> RECORDS FOR THE EXERCISE:
************

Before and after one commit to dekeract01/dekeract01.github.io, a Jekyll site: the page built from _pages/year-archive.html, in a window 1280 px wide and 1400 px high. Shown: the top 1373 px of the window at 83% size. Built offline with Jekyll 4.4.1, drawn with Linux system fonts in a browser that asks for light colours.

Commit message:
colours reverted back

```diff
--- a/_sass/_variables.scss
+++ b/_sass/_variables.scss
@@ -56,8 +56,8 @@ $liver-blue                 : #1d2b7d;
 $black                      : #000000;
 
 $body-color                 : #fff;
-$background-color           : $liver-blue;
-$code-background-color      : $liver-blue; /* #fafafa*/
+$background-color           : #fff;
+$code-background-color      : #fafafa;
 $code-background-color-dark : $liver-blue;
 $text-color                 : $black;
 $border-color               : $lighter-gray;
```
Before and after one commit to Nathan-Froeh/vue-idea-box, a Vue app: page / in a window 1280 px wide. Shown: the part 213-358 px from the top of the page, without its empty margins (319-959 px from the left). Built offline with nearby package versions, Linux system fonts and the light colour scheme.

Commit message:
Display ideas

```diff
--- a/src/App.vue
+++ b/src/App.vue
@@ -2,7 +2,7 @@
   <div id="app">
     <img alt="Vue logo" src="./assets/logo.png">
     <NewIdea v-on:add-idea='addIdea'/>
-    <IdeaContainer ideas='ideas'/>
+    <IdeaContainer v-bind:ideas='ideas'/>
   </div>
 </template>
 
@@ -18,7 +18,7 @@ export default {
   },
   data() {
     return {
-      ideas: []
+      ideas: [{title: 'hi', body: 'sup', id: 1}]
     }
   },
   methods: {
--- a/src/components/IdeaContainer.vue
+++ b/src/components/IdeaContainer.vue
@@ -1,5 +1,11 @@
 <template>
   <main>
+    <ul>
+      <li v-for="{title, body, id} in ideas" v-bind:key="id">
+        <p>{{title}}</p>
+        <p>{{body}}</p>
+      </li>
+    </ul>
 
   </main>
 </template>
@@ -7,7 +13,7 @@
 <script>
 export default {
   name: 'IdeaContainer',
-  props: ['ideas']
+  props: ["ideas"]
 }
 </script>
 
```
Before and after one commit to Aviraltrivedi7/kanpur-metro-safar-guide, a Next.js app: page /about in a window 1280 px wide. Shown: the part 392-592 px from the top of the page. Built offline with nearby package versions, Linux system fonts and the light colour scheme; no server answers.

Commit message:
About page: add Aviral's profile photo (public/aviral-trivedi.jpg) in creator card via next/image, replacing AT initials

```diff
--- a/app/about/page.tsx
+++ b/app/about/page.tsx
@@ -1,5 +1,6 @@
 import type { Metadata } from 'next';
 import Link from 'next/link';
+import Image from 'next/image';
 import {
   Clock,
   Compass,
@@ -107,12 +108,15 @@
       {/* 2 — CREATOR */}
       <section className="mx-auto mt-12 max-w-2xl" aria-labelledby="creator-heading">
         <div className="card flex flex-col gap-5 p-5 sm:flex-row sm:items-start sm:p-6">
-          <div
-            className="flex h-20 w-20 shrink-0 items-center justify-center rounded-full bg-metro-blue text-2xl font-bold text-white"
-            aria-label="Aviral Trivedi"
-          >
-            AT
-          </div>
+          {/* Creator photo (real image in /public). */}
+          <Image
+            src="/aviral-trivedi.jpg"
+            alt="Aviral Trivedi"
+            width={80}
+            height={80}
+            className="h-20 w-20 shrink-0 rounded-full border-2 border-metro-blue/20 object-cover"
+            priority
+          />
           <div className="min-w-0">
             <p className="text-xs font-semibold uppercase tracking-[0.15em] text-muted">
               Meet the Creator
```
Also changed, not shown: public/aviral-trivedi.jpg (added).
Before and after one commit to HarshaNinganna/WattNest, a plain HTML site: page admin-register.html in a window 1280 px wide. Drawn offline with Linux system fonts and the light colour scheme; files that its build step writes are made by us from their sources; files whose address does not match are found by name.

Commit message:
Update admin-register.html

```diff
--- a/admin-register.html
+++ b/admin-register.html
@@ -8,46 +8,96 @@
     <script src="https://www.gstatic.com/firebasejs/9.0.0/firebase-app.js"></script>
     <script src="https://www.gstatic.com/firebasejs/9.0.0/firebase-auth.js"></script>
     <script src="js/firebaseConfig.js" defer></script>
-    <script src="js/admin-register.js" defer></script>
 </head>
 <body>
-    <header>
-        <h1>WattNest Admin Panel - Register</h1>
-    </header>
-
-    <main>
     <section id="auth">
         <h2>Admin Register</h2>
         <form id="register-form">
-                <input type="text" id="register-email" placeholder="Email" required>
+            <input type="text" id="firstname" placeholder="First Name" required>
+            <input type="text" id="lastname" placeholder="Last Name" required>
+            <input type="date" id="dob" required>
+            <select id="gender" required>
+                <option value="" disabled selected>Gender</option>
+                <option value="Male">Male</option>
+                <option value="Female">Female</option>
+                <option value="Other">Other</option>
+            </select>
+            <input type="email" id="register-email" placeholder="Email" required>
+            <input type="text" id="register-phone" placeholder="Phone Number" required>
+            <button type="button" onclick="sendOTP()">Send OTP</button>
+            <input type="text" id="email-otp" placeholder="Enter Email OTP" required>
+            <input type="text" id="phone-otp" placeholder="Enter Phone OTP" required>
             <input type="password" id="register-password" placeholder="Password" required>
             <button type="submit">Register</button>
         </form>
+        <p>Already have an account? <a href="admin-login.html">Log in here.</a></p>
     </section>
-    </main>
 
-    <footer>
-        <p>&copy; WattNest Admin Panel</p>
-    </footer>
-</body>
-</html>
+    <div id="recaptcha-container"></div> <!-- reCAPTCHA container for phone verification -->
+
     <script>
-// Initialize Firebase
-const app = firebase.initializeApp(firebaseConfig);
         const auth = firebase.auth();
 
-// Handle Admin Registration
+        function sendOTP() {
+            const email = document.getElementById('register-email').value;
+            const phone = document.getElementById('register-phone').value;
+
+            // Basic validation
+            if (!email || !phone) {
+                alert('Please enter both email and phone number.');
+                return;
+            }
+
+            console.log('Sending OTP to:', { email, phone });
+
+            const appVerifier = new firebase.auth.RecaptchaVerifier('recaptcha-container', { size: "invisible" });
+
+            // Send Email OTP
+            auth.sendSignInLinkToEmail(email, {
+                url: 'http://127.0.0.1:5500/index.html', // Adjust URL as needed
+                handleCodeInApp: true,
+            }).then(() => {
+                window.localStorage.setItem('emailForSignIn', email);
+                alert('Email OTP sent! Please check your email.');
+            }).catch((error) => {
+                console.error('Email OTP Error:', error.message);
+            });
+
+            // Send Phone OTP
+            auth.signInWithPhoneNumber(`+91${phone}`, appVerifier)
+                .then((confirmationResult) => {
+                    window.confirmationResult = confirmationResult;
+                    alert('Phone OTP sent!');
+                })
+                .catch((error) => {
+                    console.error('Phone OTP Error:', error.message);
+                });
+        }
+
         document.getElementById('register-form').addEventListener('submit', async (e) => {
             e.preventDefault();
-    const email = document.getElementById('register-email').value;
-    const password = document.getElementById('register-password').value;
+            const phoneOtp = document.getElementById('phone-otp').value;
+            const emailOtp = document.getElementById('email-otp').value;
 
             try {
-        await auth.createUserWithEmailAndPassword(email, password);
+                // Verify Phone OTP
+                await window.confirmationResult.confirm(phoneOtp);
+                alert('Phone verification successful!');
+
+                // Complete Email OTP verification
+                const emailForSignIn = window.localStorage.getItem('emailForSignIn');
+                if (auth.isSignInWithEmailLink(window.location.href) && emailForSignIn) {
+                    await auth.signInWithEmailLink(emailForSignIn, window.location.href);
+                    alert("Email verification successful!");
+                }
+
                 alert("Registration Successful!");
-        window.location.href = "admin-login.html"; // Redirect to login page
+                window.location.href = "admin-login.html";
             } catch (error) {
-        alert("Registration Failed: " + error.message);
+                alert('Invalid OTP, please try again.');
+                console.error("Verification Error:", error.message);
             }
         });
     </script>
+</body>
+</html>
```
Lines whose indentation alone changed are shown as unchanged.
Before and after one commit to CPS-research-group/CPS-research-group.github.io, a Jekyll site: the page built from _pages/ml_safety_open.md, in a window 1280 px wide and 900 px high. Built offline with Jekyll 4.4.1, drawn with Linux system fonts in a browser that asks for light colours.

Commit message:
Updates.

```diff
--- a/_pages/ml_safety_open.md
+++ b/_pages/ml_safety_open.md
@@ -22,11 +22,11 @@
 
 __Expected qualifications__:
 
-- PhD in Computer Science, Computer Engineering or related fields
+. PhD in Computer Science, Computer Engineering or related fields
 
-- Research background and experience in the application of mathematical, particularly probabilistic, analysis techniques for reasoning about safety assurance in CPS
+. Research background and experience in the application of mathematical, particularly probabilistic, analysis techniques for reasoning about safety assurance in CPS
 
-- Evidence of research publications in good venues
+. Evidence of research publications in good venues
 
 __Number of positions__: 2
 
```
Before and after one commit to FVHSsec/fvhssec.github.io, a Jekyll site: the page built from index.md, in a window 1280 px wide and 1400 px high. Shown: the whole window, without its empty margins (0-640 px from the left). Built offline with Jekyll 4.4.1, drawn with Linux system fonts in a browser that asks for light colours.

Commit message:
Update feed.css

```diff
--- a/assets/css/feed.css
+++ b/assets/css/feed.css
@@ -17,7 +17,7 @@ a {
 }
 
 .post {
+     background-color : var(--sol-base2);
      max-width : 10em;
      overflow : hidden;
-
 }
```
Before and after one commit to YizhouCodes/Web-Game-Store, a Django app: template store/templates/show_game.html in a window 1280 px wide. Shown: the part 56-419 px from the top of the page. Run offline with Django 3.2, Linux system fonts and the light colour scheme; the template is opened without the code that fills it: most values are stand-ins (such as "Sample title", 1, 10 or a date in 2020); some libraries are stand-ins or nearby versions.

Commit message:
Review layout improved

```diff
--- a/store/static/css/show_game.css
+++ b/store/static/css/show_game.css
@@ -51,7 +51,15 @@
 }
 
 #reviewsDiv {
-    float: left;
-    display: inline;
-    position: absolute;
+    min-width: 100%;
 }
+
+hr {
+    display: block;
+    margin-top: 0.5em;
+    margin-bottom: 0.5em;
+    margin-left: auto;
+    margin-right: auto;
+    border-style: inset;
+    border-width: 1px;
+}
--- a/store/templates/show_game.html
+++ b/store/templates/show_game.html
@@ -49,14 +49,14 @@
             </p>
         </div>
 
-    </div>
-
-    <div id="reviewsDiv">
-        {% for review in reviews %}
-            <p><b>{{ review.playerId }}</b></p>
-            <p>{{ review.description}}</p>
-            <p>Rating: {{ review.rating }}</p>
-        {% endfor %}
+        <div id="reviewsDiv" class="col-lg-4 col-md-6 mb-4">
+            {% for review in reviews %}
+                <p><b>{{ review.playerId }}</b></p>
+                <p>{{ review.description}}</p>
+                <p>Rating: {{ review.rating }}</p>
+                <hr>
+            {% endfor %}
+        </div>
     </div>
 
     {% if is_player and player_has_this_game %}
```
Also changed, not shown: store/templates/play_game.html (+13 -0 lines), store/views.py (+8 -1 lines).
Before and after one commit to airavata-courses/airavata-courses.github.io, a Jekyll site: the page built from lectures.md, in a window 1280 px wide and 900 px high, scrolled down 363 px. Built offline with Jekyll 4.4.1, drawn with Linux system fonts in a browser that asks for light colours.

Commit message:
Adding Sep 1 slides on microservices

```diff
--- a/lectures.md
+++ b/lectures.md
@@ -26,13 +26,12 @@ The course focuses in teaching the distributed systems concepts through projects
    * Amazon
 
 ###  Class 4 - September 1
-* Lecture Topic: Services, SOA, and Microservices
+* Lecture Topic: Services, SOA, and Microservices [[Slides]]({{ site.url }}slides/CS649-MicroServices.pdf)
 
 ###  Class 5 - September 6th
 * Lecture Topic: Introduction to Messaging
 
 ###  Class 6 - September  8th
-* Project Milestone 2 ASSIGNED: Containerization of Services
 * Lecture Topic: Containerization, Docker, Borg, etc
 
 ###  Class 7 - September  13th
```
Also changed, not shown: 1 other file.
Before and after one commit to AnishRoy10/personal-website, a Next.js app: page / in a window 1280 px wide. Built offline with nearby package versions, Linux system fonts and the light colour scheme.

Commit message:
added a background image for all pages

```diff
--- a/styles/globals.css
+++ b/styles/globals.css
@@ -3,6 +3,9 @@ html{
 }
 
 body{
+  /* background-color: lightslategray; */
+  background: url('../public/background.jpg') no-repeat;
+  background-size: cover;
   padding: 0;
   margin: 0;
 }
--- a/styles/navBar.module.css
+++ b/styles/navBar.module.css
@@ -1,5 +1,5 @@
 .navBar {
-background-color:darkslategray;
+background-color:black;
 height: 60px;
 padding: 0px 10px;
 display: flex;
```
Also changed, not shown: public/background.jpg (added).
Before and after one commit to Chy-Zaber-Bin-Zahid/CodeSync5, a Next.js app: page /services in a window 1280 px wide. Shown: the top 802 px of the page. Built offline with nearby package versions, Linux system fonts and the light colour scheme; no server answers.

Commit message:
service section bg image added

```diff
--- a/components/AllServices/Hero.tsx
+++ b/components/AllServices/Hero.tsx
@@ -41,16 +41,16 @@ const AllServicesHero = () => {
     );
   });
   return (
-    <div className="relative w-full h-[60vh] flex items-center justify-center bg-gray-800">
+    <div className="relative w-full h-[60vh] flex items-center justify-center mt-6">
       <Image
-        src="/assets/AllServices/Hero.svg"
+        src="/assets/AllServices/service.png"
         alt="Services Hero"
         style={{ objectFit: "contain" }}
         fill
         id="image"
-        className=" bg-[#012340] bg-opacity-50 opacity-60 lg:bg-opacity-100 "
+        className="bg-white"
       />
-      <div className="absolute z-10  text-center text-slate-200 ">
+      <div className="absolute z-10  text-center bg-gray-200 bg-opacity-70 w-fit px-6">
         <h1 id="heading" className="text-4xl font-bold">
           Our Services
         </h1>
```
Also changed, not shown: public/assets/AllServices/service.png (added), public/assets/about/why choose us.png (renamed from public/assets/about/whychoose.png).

************

> TRY IT:
Within the data, count the lines that hold the word "const". Answer with the figure and nothing more.

> EXERCISE ANSWER:
11